The Musketeers is back on BBC1 and I hope you’re enjoying it. I think we’ve done a pretty good job of recreating 17th-century France as a backdrop to all the action. But I wonder if you’ve stayed to the end of the credits and noticed where it’s filmed. Because it’s not France, or even the UK. We actually make the show in the Czech Republic and I’d like to explain why. Firstly, it’s a way of making quality BBC drama for £1.4 million per one-hour episode. It’s less expensive than Britain and tax incentives mean we can claim back 20 per cent of our outlay, which then goes back into the production.
But money is far from being the only reason. I’ve been working on this show for two years and I’m in the Czech Republic a lot. Each series I check with my wife and family that they’re OK for me to spend six months in Prague and they nod, knowing I’m going to love every minute of it. Plus they get to visit this beautiful city throughout the shoot.
For anyone in TV, the Czech Republic is a joy – it understands film-making and caters for the needs of a production employing 120 people. The expertise comes from hosting countless international feature films, including Casino Royale and Mission: Impossible, and BBC dramas such as The Scarlet Pimpernel and BAFTA award-winning Charles II: The Power And The Passion. I work with a local film company called Czech Anglo Productions which helps with everything from sourcing our crew to location scouting to liaising with the Czech Ministry of Culture. Should we need a 17th-century boat by next week, they have an artisan boat builder who will make one to order. The local specialists are all here and they all speak fluent English. Then there are the locations which give our production a grand, feature film scale. We don’t use studios – the backdrops and cinematic vistas give us so much for free. It’s the equivalent of the locations David Lean had while making Lawrence Of Arabia in Jordan, Morocco and Spain. We’ve even had the joy of filming in Pilsen, this year’s European City of Culture. Plus, the buildings in and around Prague are stunning – and among the cheapest in Europe to hire. So much of the architecture is unspoilt by modern development. It helps the actors feel they are in the 17th century.

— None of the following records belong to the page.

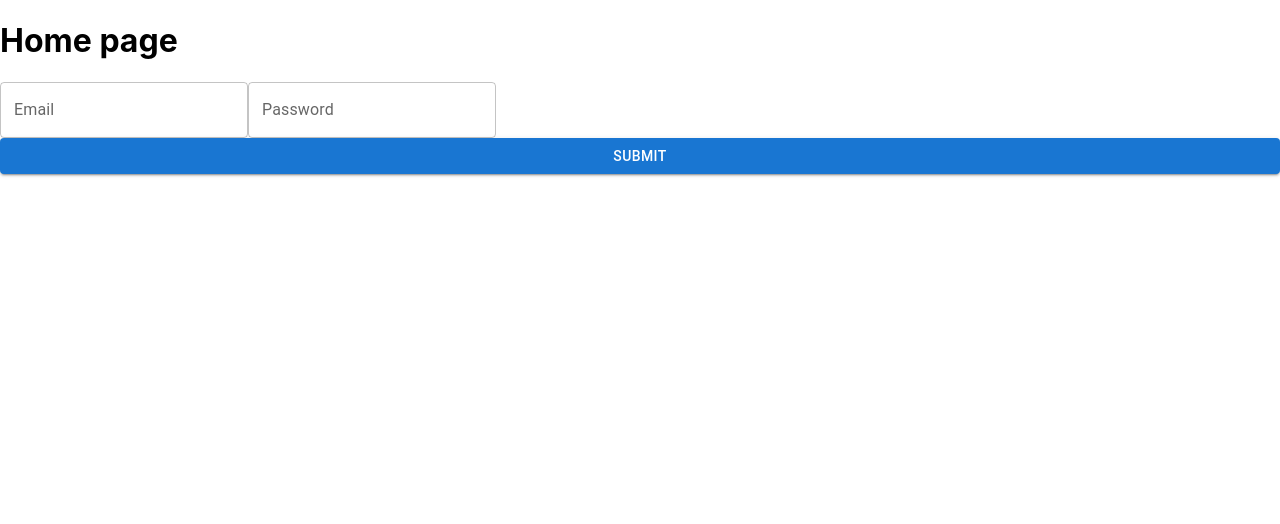
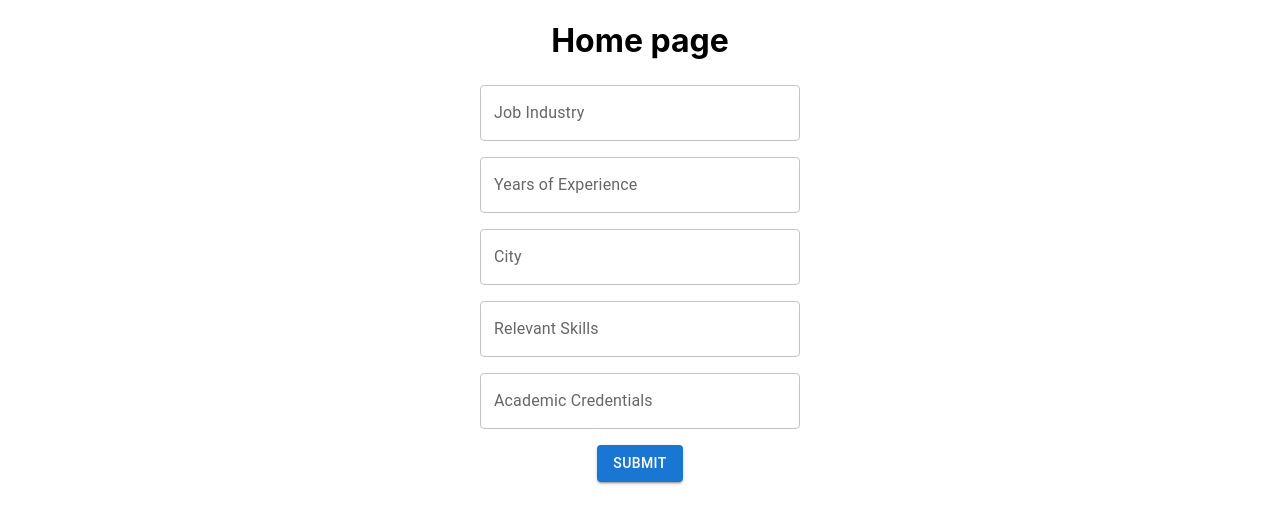
Before and after one commit to cdelapena/JHAIWT, a React (Create React App) app in the folder frontend/: page / in a window 1280 px wide. Shown: the top 524 px of the page. Built offline with nearby package versions, Linux system fonts and the light colour scheme.

Commit message:
created frontend ui

```diff
--- a/frontend/src/App.tsx
+++ b/frontend/src/App.tsx
@@ -8,8 +8,8 @@ function App() {
     <BrowserRouter>
     <Routes>
       <Route index path="/" element={<Home />} />
-      <Route path="/choose" element={<Home />} />
-      <Route path="/adventures" element={<Home />} />
+      <Route path="/path1" element={<Home />} />
+      <Route path="/path2" element={<Home />} />
     </Routes>
   </BrowserRouter>
   );
--- a/frontend/src/Pages/Home/Home.css
+++ b/frontend/src/Pages/Home/Home.css
@@ -0,0 +1,3 @@
+.title {
+    text-align: center;
+}
--- a/frontend/src/Pages/Home/Home.tsx
+++ b/frontend/src/Pages/Home/Home.tsx
@@ -1,10 +1,11 @@
 import React from "react";
 import InputForm from "./InputForm/InputForm"
+import "./Home.css";
 
 const Home = () => {
   return (
     <>
-      <h1>Home page</h1>
+      <h1 className="title">Home page</h1>
       <InputForm />
     </>
   );
--- a/frontend/src/Pages/Home/InputForm/InputForm.css
+++ b/frontend/src/Pages/Home/InputForm/InputForm.css
@@ -0,0 +1,10 @@
+.input-form {
+    text-align: center;
+    width: 20rem;
+    display: flex !important;
+    margin: 1rem auto !important;
+}
+
+.input-form-container{
+    margin: 25px 50px;
+}
--- a/frontend/src/Pages/Home/InputForm/InputForm.tsx
+++ b/frontend/src/Pages/Home/InputForm/InputForm.tsx
@@ -1,26 +1,38 @@
 import React from "react";
 import ReactDOM from "react-dom";
+
+import Button from "@mui/material/Button";
+import TextField, { TextFieldProps } from "@mui/material/TextField";
+import { styled } from "@mui/material/styles";
+
 import { useFormik } from "formik";
 import * as yup from "yup";
-import Button from "@mui/material/Button";
-import TextField from "@mui/material/TextField";
+
+import "./InputForm.css";
+
+// schema: https://github.com/jquense/yup?tab=readme-ov-file#stringurlmessage-string--function-schema
 
 const validationSchema = yup.object({
-  email: yup
+  jobIndustry: yup.string().required("Job industry is required"),
+  yearsOfExperience: yup
+    .number()
+    .integer("Please enter a number")
+    .required("Years of experience is required"),
+  city: yup.string().required("City is required"),
+  relevantSkills: yup.string().required("Relevant skills are required"),
+  academicCredentials: yup
     .string()
-    .email("Enter a valid email")
-    .required("Email is required"),
-  password: yup
-    .string()
-    .min(8, "Password should be of minimum 8 characters length")
-    .required("Password is required"),
+    .required("Academic credentials are required"),
 });
 
 const InputForm = () => {
   const formik = useFormik({
     initialValues: {
-      email: "",
-      password: "",
+      jobIndustry: "",
+      yearsOfExperience: "",
+      city: "",
+      relevantSkills: "",
+      academicCredentials: "",
     },
     validationSchema: validationSchema,
     onSubmit: (values) => {
@@ -29,30 +41,87 @@ const InputForm = () => {
   });
 
   return (
-    <div>
+    <div className="input-form-container">
       <form onSubmit={formik.handleSubmit}>
         <TextField
-          id="email"
-          name="email"
-          label="Email"
-          value={formik.values.email}
+          id="jobIndustry"
+          className="input-form"
+          name="jobIndustry"
+          label="Job Industry"
+          value={formik.values.jobIndustry}
           onChange={formik.handleChange}
           onBlur={formik.handleBlur}
-          error={formik.touched.email && Boolean(formik.errors.email)}
-          helperText={formik.touched.email && formik.errors.email}
+          error={
+            formik.touched.jobIndustry && Boolean(formik.errors.jobIndustry)
+          }
+          helperText={formik.touched.jobIndustry && formik.errors.jobIndustry}
         />
         <TextField
-          id="password"
-          name="password"
-          label="Password"
-          type="password"
-          value={formik.values.password}
+          id="yearsOfExperience"
+          className="input-form"
+          name="yearsOfExperience"
+          label="Years of Experience"
+          value={formik.values.yearsOfExperience}
           onChange={formik.handleChange}
           onBlur={formik.handleBlur}
-          error={formik.touched.password && Boolean(formik.errors.password)}
-          helperText={formik.touched.password && formik.errors.password}
+          error={
+            formik.touched.yearsOfExperience &&
+            Boolean(formik.errors.yearsOfExperience)
+          }
+          helperText={
+            formik.touched.yearsOfExperience && formik.errors.yearsOfExperience
+          }
         />
-        <Button color="primary" variant="contained" fullWidth type="submit">
+        <TextField
+          id="city"
+          className="input-form"
+          name="city"
+          label="City"
+          value={formik.values.city}
+          onChange={formik.handleChange}
+          onBlur={formik.handleBlur}
+          error={formik.touched.city && Boolean(formik.errors.city)}
+          helperText={formik.touched.city && formik.errors.city}
+        />
+        <TextField
+          id="relevantSkills"
+          className="input-form"
+          name="relevantSkills"
+          label="Relevant Skills"
+          value={formik.values.relevantSkills}
+          onChange={formik.handleChange}
+          onBlur={formik.handleBlur}
+          error={
+            formik.touched.relevantSkills &&
+            Boolean(formik.errors.relevantSkills)
+          }
+          helperText={
+            formik.touched.relevantSkills && formik.errors.relevantSkills
+          }
+        />
+        <TextField
+          id="academicCredentials"
+          className="input-form"
+          name="academicCredentials"
+          label="Academic Credentials"
+          value={formik.values.academicCredentials}
+          onChange={formik.handleChange}
+          onBlur={formik.handleBlur}
+          error={
+            formik.touched.academicCredentials &&
+            Boolean(formik.errors.academicCredentials)
+          }
+          helperText={
+            formik.touched.academicCredentials && formik.errors.academicCredentials
+          }
+        />
+
+        <Button
+          color="primary"
+          variant="contained"
+          type="submit"
+          sx={{ display: "flex", marginLeft: "auto", marginRight: "auto" }}
+        >
           Submit
         </Button>
       </form>
```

So there you have it – the extraordinary locations, film-friendly landlords and skilled workforce; why wouldn’t we choose the Czech Republic? Oh and the beer is only £1 a bottle and excellent too. That keeps a crew happy!

- Colin Wratten, producer, BBC